136. Others exclude themselves because they find banks intimidating, they find it easier to budget in cash, or they are afraid of accidentally going overdrawn. And it is estimated that nearly half a million adults in Wales have no account of their own, and more than a quarter of a million people live in a household where nobody has a current account. What are you doing to make the Universal Bank service attractive to people who do not want to open an account at a high street bank? Can I ask also, what degree of co-operation is there with the Credit Unions in Wales? The Credit Unions quite often deal with people who have been refused credit, or are shy of the banking system; what degree of co-operation has there been with the Credit Unions, perhaps you could operate as their collectors in rural communities and forge a good symbiotic relationship?

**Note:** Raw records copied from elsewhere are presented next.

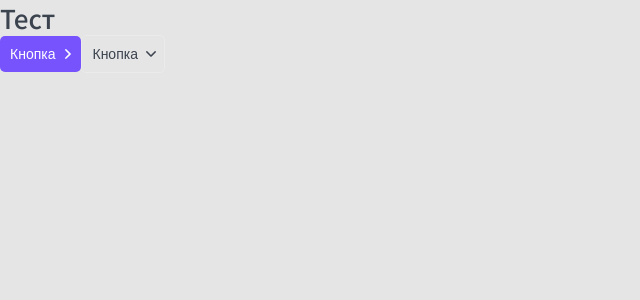
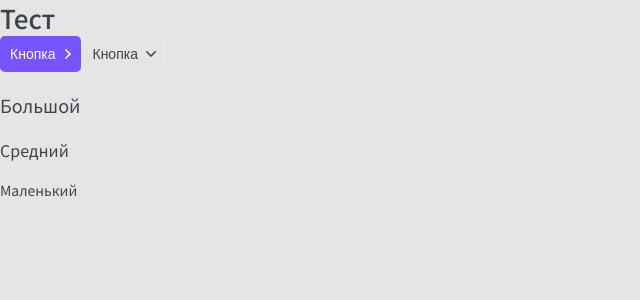
Before and after one commit to kebyavonatlus/nextjstemplate, a Next.js app: page / in a window 1280 px wide. Shown: the top 300 px of the page, without its empty margins (0-640 px from the left). Built offline with nearby package versions, Linux system fonts and the light colour scheme.

Commit message:
add new component P

```diff
--- /dev/null
+++ b/components/P/P.module.css
@@ -0,0 +1,18 @@
+.p {
+    margin: 0;
+}
+
+.s {
+    font-size: 14px;
+    line-height: 24px;
+}
+
+.m {
+    font-size: 16px;
+    line-height: 24px;
+}
+
+.l {
+    font-size: 18px;
+    line-height: 29px;
+}
--- /dev/null
+++ b/components/P/P.props.ts
@@ -0,0 +1,6 @@
+import {DetailedHTMLProps, HTMLAttributes, ReactNode} from 'react'
+
+export interface PProps extends DetailedHTMLProps<HTMLAttributes<HTMLParagraphElement>, HTMLParagraphElement> {
+    size?: 's' | 'm' | 'l';
+    children: ReactNode;
+}
--- /dev/null
+++ b/components/P/P.tsx
@@ -0,0 +1,16 @@
+import { PProps } from './P.props';
+import styles from './P.module.css';
+import cn from 'classnames';
+
+export const P = ({ size = 'm', children, className, ...props }: PProps): JSX.Element => {
+    return (
+        <p className={cn(styles.P, className, {
+            [styles.s]: size == 's',
+            [styles.m]: size == 'm',
+            [styles.l]: size == 'l',
+        })}
+            {...props}>
+            {children}
+        </p>
+    );
+};
--- a/components/index.ts
+++ b/components/index.ts
@@ -1,2 +1,3 @@
 export * from './Htag/Htag';
 export * from './Button/Button';
+export * from './P/P';
--- a/pages/index.tsx
+++ b/pages/index.tsx
@@ -1,4 +1,4 @@
-import { Button, Htag } from "../components";
+import { Button, Htag, P } from "../components";
 
 export default function Home(): JSX.Element {
   return (
@@ -6,6 +6,9 @@ export default function Home(): JSX.Element {
       <Htag tag='h1'>Тест</Htag>
       <Button appearance="primary" arrow="right" className="asdasdasd">Кнопка</Button>
       <Button appearance="ghost" arrow="down">Кнопка</Button>
+      <P size="l">Большой</P>
+      <P>Средний</P>
+      <P size="s">Маленький</P>
     </>
   );
 }
```
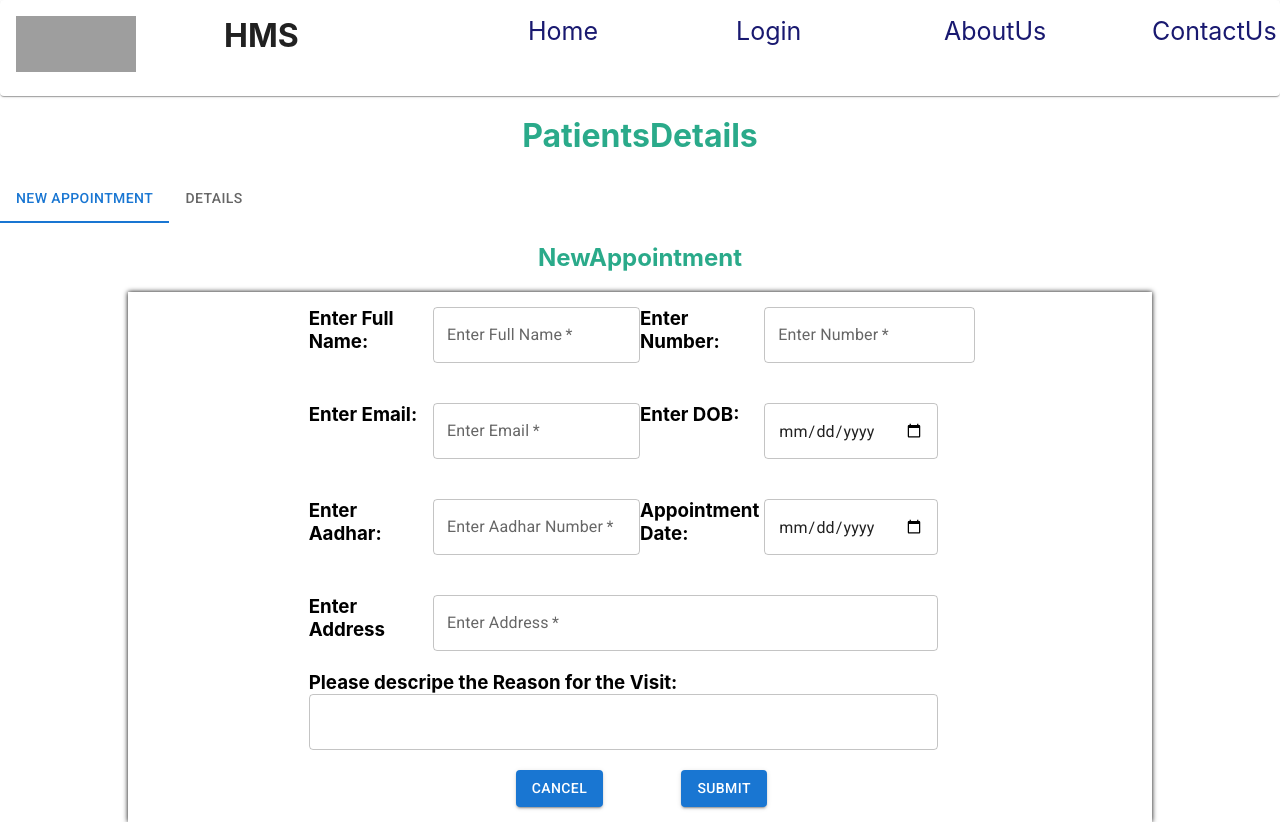
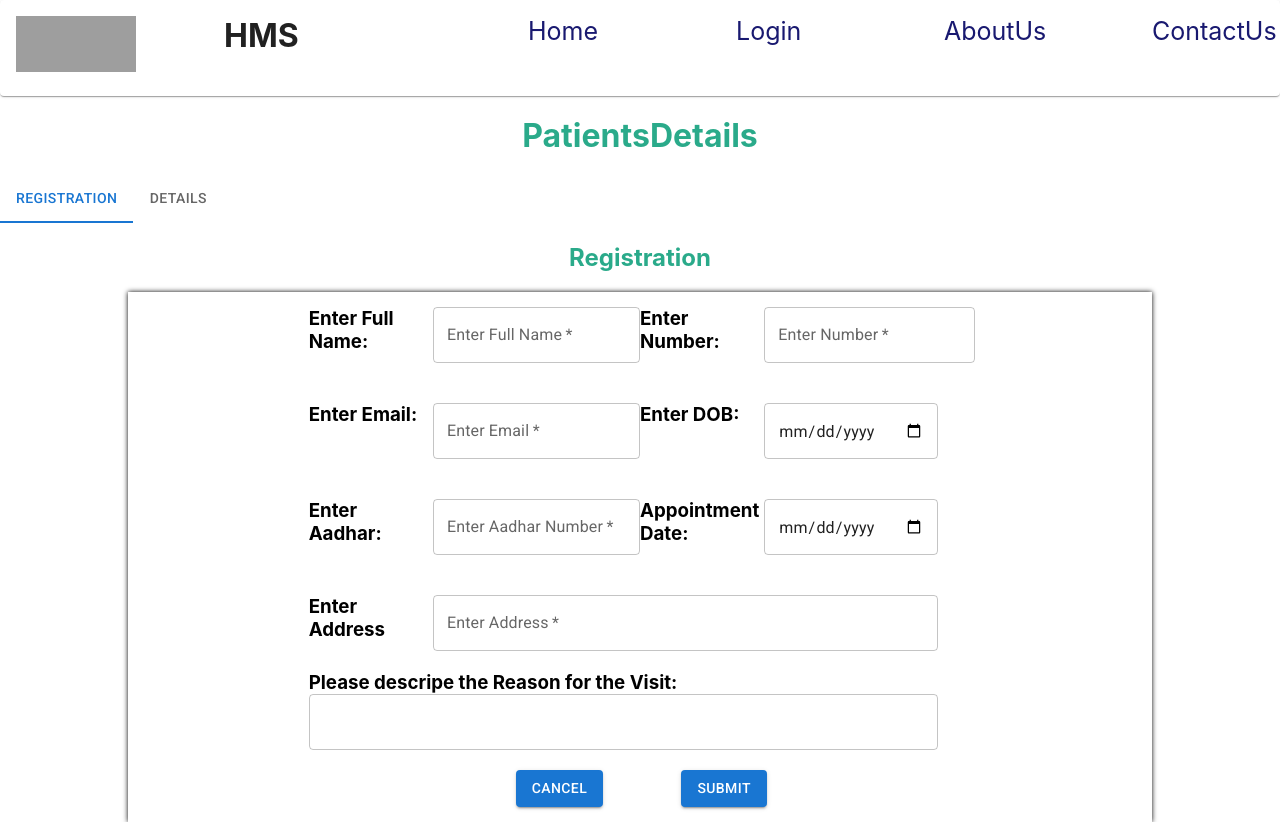
Before and after one commit to Pravin0545/HMS, a React (Create React App) app in the folder Hospital_Management_System/: page /administration/patientdetails in a window 1280 px wide. Built offline with nearby package versions, Linux system fonts and the light colour scheme; grey boxes are pictures that could not be loaded.

Commit message:
HMS Project Pravin

```diff
--- a/Hospital_Management_System/src/App.js
+++ b/Hospital_Management_System/src/App.js
@@ -1,7 +1,7 @@
+import React, { useState } from "react";
 import { BrowserRouter, Routes, Route } from "react-router-dom";
 import { Administration } from "./Component/Administration/Administration";
 import { NewAppointment } from "./Component/Administration/Patient/NewAppointment";
-// import { TodaysAppointment } from "./Component/Administration/Patient/TodaysAppointment";
 import { Details } from "./Component/Administration/Patient/Details";
 import { PatientsDetails } from "./Component/Administration/Patient/PatientsDetails";
 import { Payment } from "./Component/Administration/payment/Payment";
@@ -14,13 +14,18 @@ import { Aboutus } from "./Component/Home/Aboutus";
 import { Login } from "./Component/Home/Login";
 import { Contactus } from "./Component/Home/Contactus";
 import { Navbar } from "./Component/Navbar";
-// import { Footer } from "./Component/Home/Footer";
 import { HeartT } from "./Component/Home/HeartT";
 import { Cancer } from "./Component/Home/Cancer";
 import { Bone } from "./Component/Home/Bone";
-// import { Registration } from "./Component/Home/Registration";
 
 function App() {
+  const [data, setData] = useState([]);
+
+  localStorage.setItem("userdata", JSON.stringify(data));
+
+  const handlesubmit = (user) => {
+    setData([...data, user]);
+  };
   return (
     <div className="App">
       <BrowserRouter>
@@ -28,12 +33,21 @@ function App() {
         <Routes>
           <Route path="/" element={<Home />} />
           <Route path="/heartt" element={<HeartT />} />
-          <Route path="/heartt/newappointment" element={<NewAppointment />} />
+          <Route
+            path="/heartt/newappointment"
+            element={<NewAppointment handlesubmit={handlesubmit} />}
+          />
           <Route path="/cancer" element={<Cancer />} />
-          <Route path="/cancer/newappointment" element={<NewAppointment />} />
+          <Route
+            path="/cancer/newappointment"
+            element={<NewAppointment handlesubmit={handlesubmit} />}
+          />
           {/* <Route path="/cancer/registration" element={<Registration />} /> */}
           <Route path="/bone" element={<Bone />} />
-          <Route path="/bone/newappointment" element={<NewAppointment />} />
+          <Route
+            path="/bone/newappointment"
+            element={<NewAppointment handlesubmit={handlesubmit} />}
+          />
           {/* <Route path="/bone/registration" element={<Registration />} /> */}
           <Route path="/login" element={<Login />} />
           <Route path="/login/administration" element={<Administration />} />
@@ -45,15 +59,7 @@ function App() {
           />
           <Route
             path="/administration/patientdetails/newappointment"
-            element={<NewAppointment />}
-          />
-          {/* <Route
-            path="/administration/patientdetails/todaysappointment"
-            element={<TodaysAppointment />}
-          /> */}
-          <Route
-            path="/administration/patientdetails/newappointment"
-            element={<NewAppointment />}
+            element={<NewAppointment handlesubmit={handlesubmit} />}
           />
           <Route
             path="/administration/patientdetails/details"
--- a/Hospital_Management_System/src/Component/Administration/Administration.jsx
+++ b/Hospital_Management_System/src/Component/Administration/Administration.jsx
@@ -7,7 +7,7 @@ export const Administration = () => {
       <h1 className="admin">Administration</h1>
 
       <Link to="/administration/patientdetails">PatientDetails</Link>
-      <Link to="/administration/room">Room</Link>
+      <Link to="/administration/room">Hospitalization</Link>
       <Link to="/administration/payment">Payment</Link>
     </div>
   );
--- a/Hospital_Management_System/src/Component/Administration/Patient/NewAppointment.jsx
+++ b/Hospital_Management_System/src/Component/Administration/Patient/NewAppointment.jsx
@@ -8,11 +8,11 @@ export const NewAppointment = ({ handlesubmit }) => {
 
   // setPdata(data);
   // console.log(data);
-  // console.log(user);
+  console.log(user);
 
   return (
     <div>
-      <h2 className="admin">NewAppointment</h2>
+      <h2 className="admin">Registration</h2>
       <div className="appointmentapplication">
         <Grid container>
           <Grid item xs={2}></Grid>
--- a/Hospital_Management_System/src/Component/Administration/Patient/PatientsDetails.jsx
+++ b/Hospital_Management_System/src/Component/Administration/Patient/PatientsDetails.jsx
@@ -4,13 +4,7 @@ import { NewAppointment } from "./NewAppointment";
 import { Details } from "./Details";
 
 export const PatientsDetails = () => {
-  const [data, setData] = useState([]);
 
-  localStorage.setItem("userdata", JSON.stringify(data));
-
-  const handlesubmit = (user) => {
-    setData([...data, user]);
-  };
 
   const [val, setVal] = useState("newappointment");
   return (
@@ -18,12 +12,12 @@ export const PatientsDetails = () => {
       <h1 className="admin">PatientsDetails</h1>
       <div>
         <Tabs value={val} onChange={(e, value) => setVal(value)}>
-          <Tab value="newappointment" label="New Appointment" />
+          <Tab value="newappointment" label="Registration" />
           <Tab value="details" label="Details" />
         </Tabs>
 
         {val === "newappointment" && (
-          <NewAppointment handlesubmit={handlesubmit} />
+          <NewAppointment  />
         )}
         {val === "details" && <Details />}
       </div>
--- a/Hospital_Management_System/src/Component/Administration/Room/Room.jsx
+++ b/Hospital_Management_System/src/Component/Administration/Room/Room.jsx
@@ -1,31 +1,29 @@
-import React,{useState} from "react";
+import React, { useState } from "react";
 // import { Link } from "react-router-dom";
-import { Tabs,Tab } from "@mui/material"
+import { Tabs, Tab } from "@mui/material";
 
 import { RoomAllocate } from "./RoomAllocate";
 import { RoomAllocateDetails } from "./RoomAllocateDetails";
 
-
 export const Room = () => {
-
-  const [val,setVal]=useState("roomallocation")
-  const [data,setData]=useState([])
+  const [val, setVal] = useState("roomallocation");
+  const [data, setData] = useState([]);
 
   localStorage.setItem("roomdata", JSON.stringify(data));
-  const handlesubmit=(user)=>{
-    setData([...data,user])
-  }
+  const handlesubmit = (user) => {
+    setData([...data, user]);
+  };
   return (
     <div>
-      <h1 className="admin">Room</h1>
+      <h1 className="admin">Hospitalization</h1>
 
-      <Tabs  value={val} onChange={(e,value)=>setVal(value)}>
-          <Tab value="roomallocation" label="Room Allocation"/>
-          <Tab value="roomallocatiomdetails" label="Room Allocatiom Details"/>
-        </Tabs>
+      <Tabs value={val} onChange={(e, value) => setVal(value)}>
+        <Tab value="roomallocation" label="Room Allocation" />
+        <Tab value="roomallocatiomdetails" label="Room Allocatiom Details" />
+      </Tabs>
 
-        {val==="roomallocation" && <RoomAllocate handlesubmit={handlesubmit}/>}
-            {val==="roomallocatiomdetails" && <RoomAllocateDetails/>}
+      {val === "roomallocation" && <RoomAllocate handlesubmit={handlesubmit} />}
+      {val === "roomallocatiomdetails" && <RoomAllocateDetails />}
     </div>
   );
 };
```
Also changed, not shown: 1 other file (tests, documents, lock files or other folders).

(Mr Mills) As it happens, ironically, we have not been approached by any Credit Unions on this subject at this moment in time.
137. Can I just stop you there. When we were addressed by Mr Sweetman, 18 months back, as I recall, we asked him this and he felt this would be a fruitful avenue to explore. Am I to take it, from that, that there has been no explanation over the past 18 months?
(Mr Mills) No, I do not think there has been, Mr Ruane; but I am not sure why we would have needed to, in the sense that, if we are in the process of providing a universal access to any benefit claimant that wants to, at our counters, and if we know also, as we do know, and as I am sure everyone knows, both intuitively but also from market research, that our customer base is actually extremely satisfied with the way in which post offices deal with them at this moment in time, presently, 75 per cent of all of the people that go into post offices are either very satisfied or fully satisfied with the services that they get, 60 per cent of those people would recommend us to their friends to use, and most of them want us to sell them more. So we are already in a very favourable position, and we are going to offer a service which is extremely useful, when we come to next April.
138. Will the Universal Bank, as a service, be profitable?
(Mr Mills) I cannot tell you that, at this moment, Mr Prisk; you see, it does depend entirely upon the number of people that use it, and the unit cost that we can extract from those people. What I can say to you though is that, if you look at what the Post Office has done historically, it has been the arm of Government that did two things; first of all, it delivered information to the populous of the UK, on the one hand, and, on the other hand, it was the outlet for many, many Government services. The thing that it did not do itself was, it did not have its own product line that was, of its own volition, profitable. Now, patently, one of the things that we have to do is, we have to develop profitable products in the hands of our customers whereby we can make the post office network itself not a loss-making entity and a great cash drain on Consignia, but at least break even and, hopefully, profitable.
139. And you are quite right, the use of the word "profitable" there was probably wrong, on my part. Can I just pursue that very, very briefly, Chairman. It is really, therefore, clear services are going to need funding, certainly at start-up, and so on; who is paying?
(Mr Mills) First of all, let us just return initially to the rural network and then come back to the Universal Bank, if we may. However you look at it,